Microsoft tried to buy Facebook for $24 billion

When it was just starting out, Facebook was no stranger to acquisition interests from larger companies. In a recent interview, former Microsoft CEO Steve Ballmer discussed Microsoft being one of these companies.

In the interview with CNBC, Ballmer revealed that Microsoft had offered $24 billion for Facebook in 2007 when it was “itsy bitsy.”

At this point the company was still a fair amount of time away from its initial public offering, which saw its value increase even more, but actually Microsoft was pretty late to the offer making game.

Setting a precedent

According to David Kirkpatrick's The Facebook Effect, Facebook started receiving offers from tech giants such as Google, Viacom, and Yahoo from as early as 2004 and many of them made offers more than once.

A real precedent was set by Google when it made an offer to invest in Facebook at a $15 billion valuation. The offer was declined, after which Ballmer dropped in on behalf of Microsoft and reportedly asked “why don’t we just buy you for $15 billion?”

It's not entirely unlikely that Ballmer's offer was more of a reaction to Google's obvious interest rather than stemming from a genuine belief that Microsoft and Facebook were the right fit for one another at the time.

That said, the discussions must have gone on for a while and quite seriously if Ballmer did indeed eventually offer $24 billion as he says. As we all know, though, Zuckerberg declined. Ballmer said in his interview that he respected the decision. 

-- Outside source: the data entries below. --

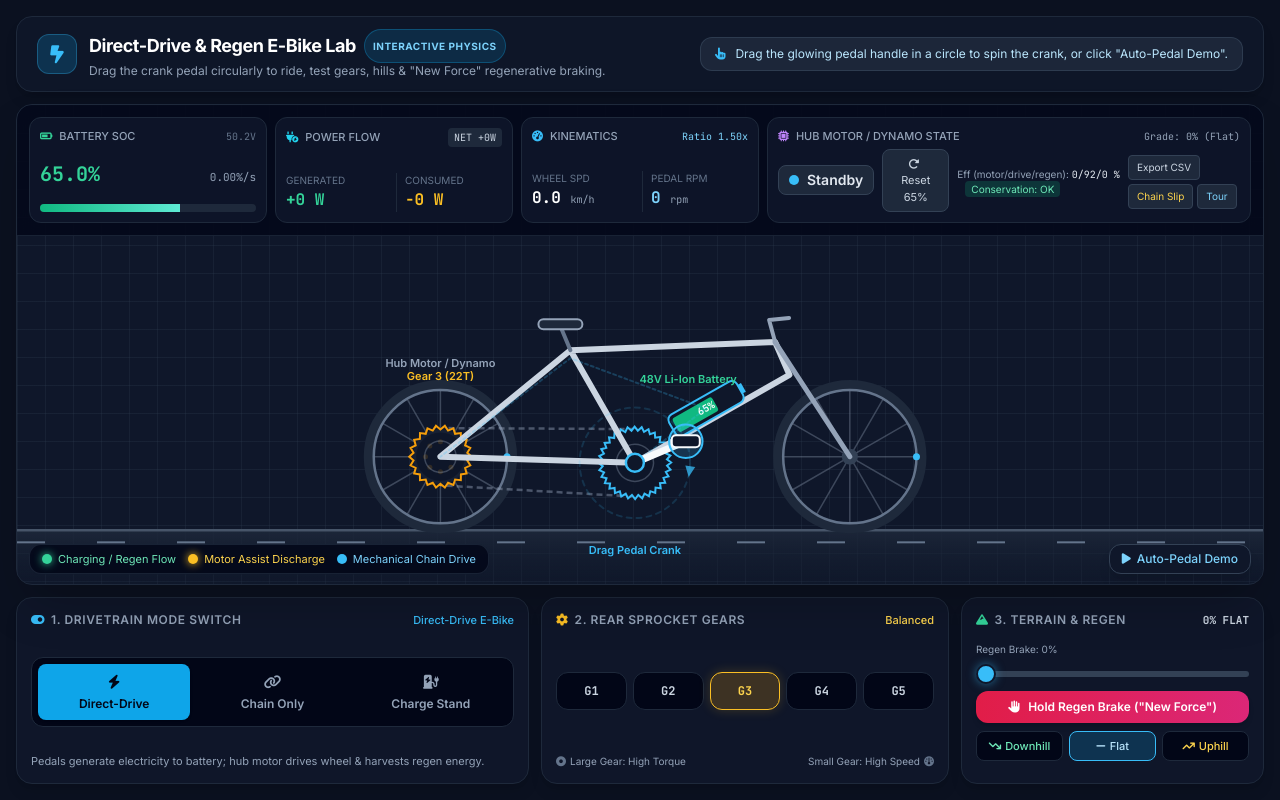
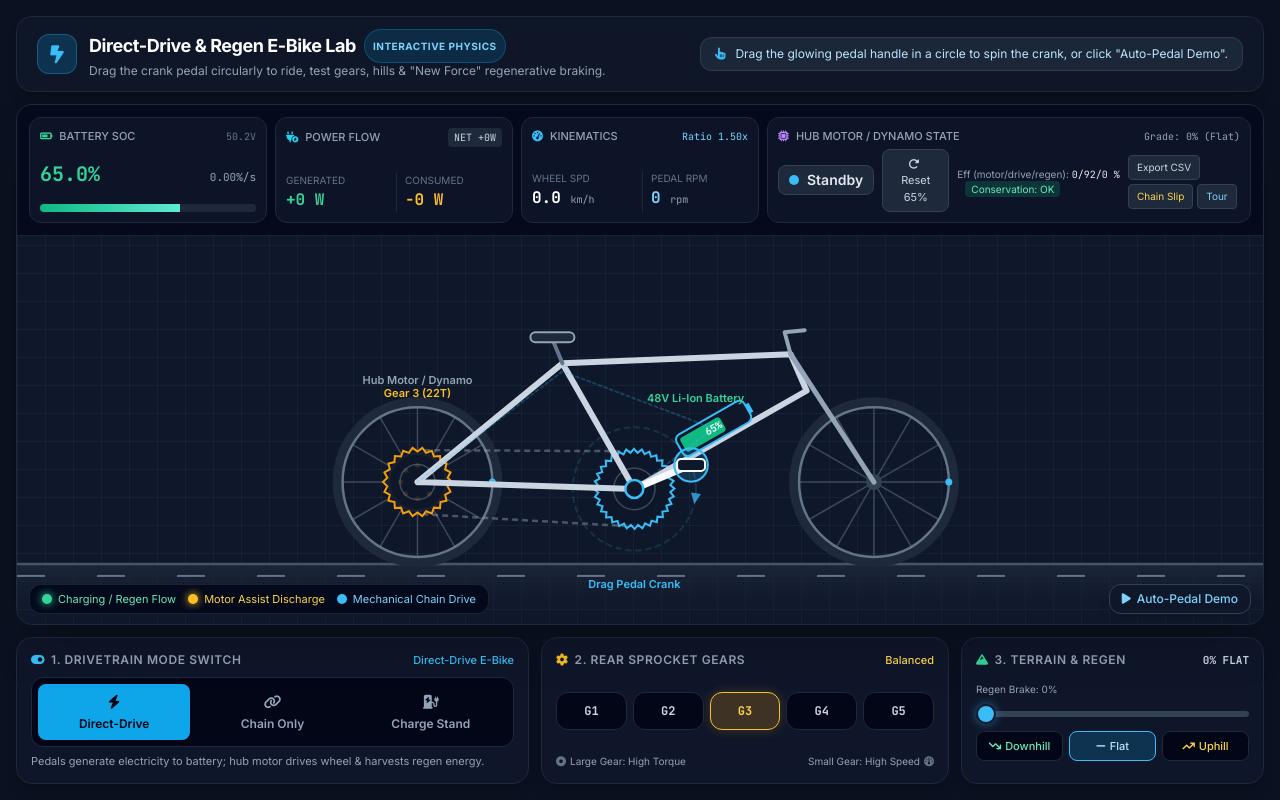
Before and after one commit to zzz-creator/interactive-ebike-simulation, a plain HTML site: page interactive_e_bike_drivetrain_regenerative_braking_simulation.html in a window 1280 px wide. Drawn offline with nearby package versions, Linux system fonts and the light colour scheme.

Commit message:
Remove hold regen brake button; keep slider

```diff
--- a/interactive_e_bike_drivetrain_regenerative_braking_simulation.html
+++ b/interactive_e_bike_drivetrain_regenerative_braking_simulation.html
@@ -212,11 +212,6 @@
                 <label class="text-[10px] text-slate-400">Regen Brake: <span id="brakeLevelText">0%</span></label>
                 <input id="regenBrakeSlider" type="range" min="0" max="100" value="0" class="w-full">
             </div>
-            <!-- Hold-to-Brake Button -->
-            <button id="regenBrakeBtn" class="brake-btn w-full py-2 px-3 rounded-xl bg-gradient-to-r from-rose-600 to-pink-600 hover:from-rose-500 hover:to-pink-500 text-white font-semibold text-xs shadow-md flex items-center justify-center gap-2 transition cursor-pointer mb-2">
-                <i class="fa-solid fa-hand"></i>
-                <span>Hold Regen Brake ("New Force")</span>
-            </button>
             <!-- Quick 3-Preset Incline Buttons -->
             <div class="grid grid-cols-3 gap-1.5 mb-2">
                 <button data-grade="-8" class="grade-btn py-1.5 px-1 rounded-lg bg-slate-950 border border-slate-800 hover:border-emerald-500/50 text-[11px] font-medium text-emerald-300 transition">
```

It’s certainly easy to respect a decision that was so clearly the correct one for Zuckerberg. Having become one of the biggest tech giants in the world, Facebook isn’t exactly "itsy bitsy" anymore with a market cap of $374 billion and Zuckerberg’s own net worth sitting at an estimated $57 billion. 

It's hard to imagine a Facebook owned by Microsoft, though it would no doubt involve a lot more HoloLens and a lot less Oculus Rift

Emma Boyle

Emma Boyle is TechRadar’s ex-Gaming Editor, and is now a content developer and freelance journalist. She has written for magazines and websites including T3, Stuff and The Independent. Emma currently works as a Content Developer in Edinburgh.